Image comparison data
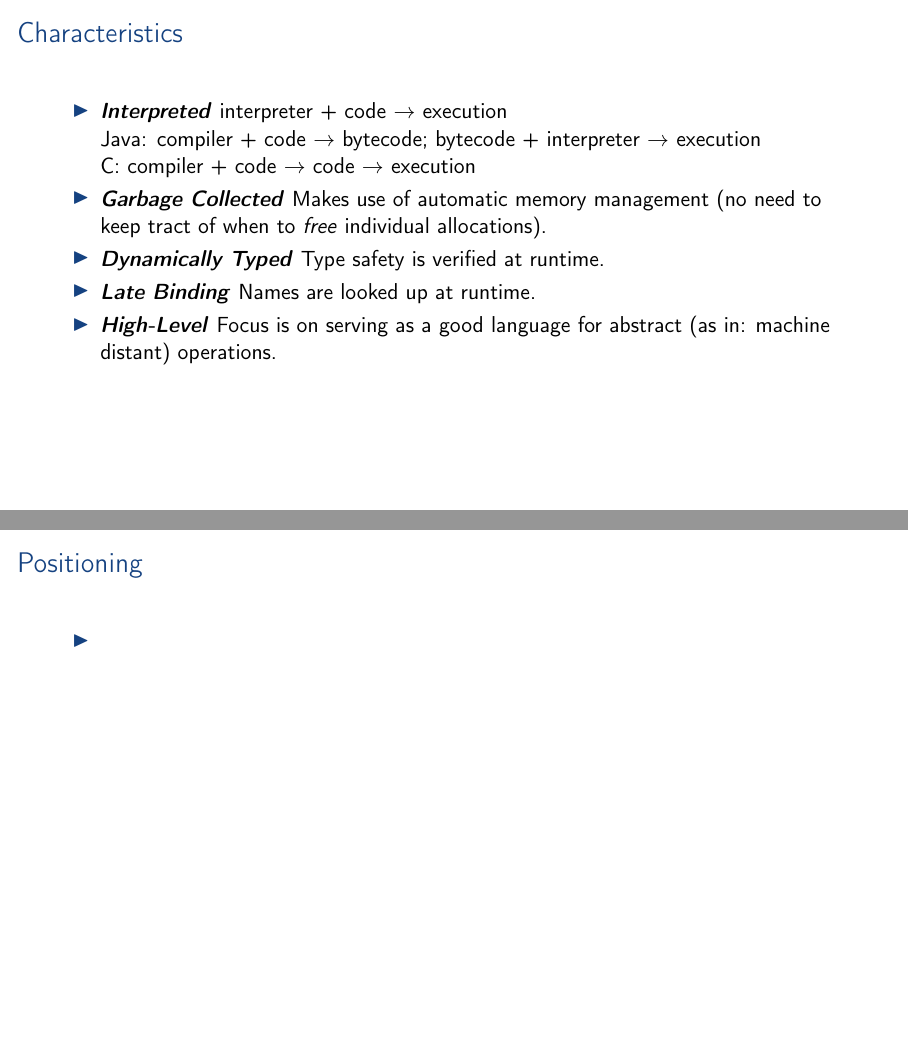
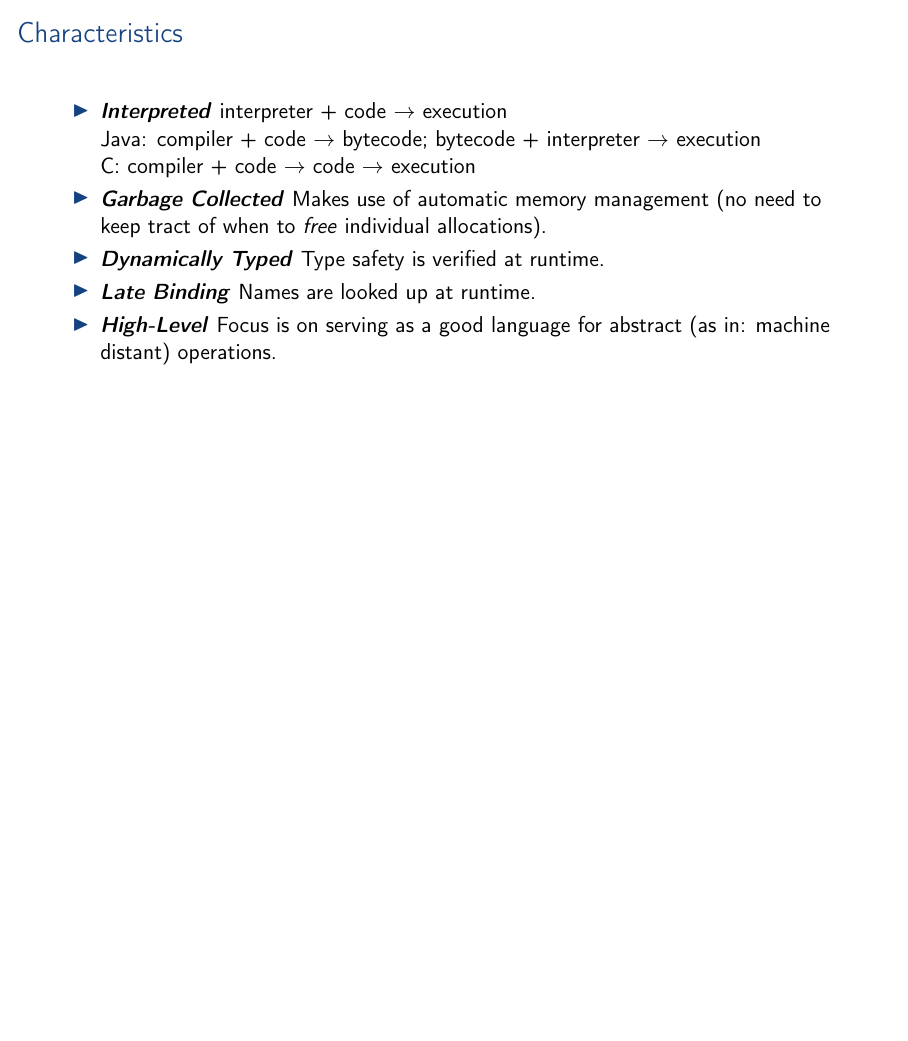
Before and after one commit to aslakjohansen/enigma-python-intro, LaTeX slides (doc/webinar_presentation.tex, which reads doc/webinar_contents.tex): pages 6 and 7 of 69 before the commit and page 6 of 68 after it, the two joined at a grey line, the shorter picture padded with empty space. Compiled offline with pdfLaTeX.

Commit message:
Commented out the positioning slide

```diff
--- a/doc/webinar_contents.tex
+++ b/doc/webinar_contents.tex
@@ -48,15 +48,15 @@
     \end{itemize}
 \end{frame}
 
-\subsection{Positioning}
-\begin{frame}
-    \frametitle{Positioning}
-    \vspace{5mm}
-
-    \begin{itemize}
-      \item
-    \end{itemize}
-\end{frame}
+%\subsection{Positioning}
+%\begin{frame}
+%    \frametitle{Positioning}
+%    \vspace{5mm}
+%
+%    \begin{itemize}
+%      \item
+%    \end{itemize}
+%\end{frame}
 
 \subsection{Good Matches}
 \begin{frame}
```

What needs to be done
Give the records above again in full and exactly, but exclude every picture.

Problem solution
Before and after one commit to aslakjohansen/enigma-python-intro, LaTeX slides (doc/webinar_presentation.tex, which reads doc/webinar_contents.tex): pages 6 and 7 of 69 before the commit and page 6 of 68 after it, the two joined at a grey line, the shorter picture padded with empty space. Compiled offline with pdfLaTeX.

Commit message:
Commented out the positioning slide

```diff
--- a/doc/webinar_contents.tex
+++ b/doc/webinar_contents.tex
@@ -48,15 +48,15 @@
     \end{itemize}
 \end{frame}
 
-\subsection{Positioning}
-\begin{frame}
-    \frametitle{Positioning}
-    \vspace{5mm}
-
-    \begin{itemize}
-      \item
-    \end{itemize}
-\end{frame}
+%\subsection{Positioning}
+%\begin{frame}
+%    \frametitle{Positioning}
+%    \vspace{5mm}
+%
+%    \begin{itemize}
+%      \item
+%    \end{itemize}
+%\end{frame}
 
 \subsection{Good Matches}
 \begin{frame}
```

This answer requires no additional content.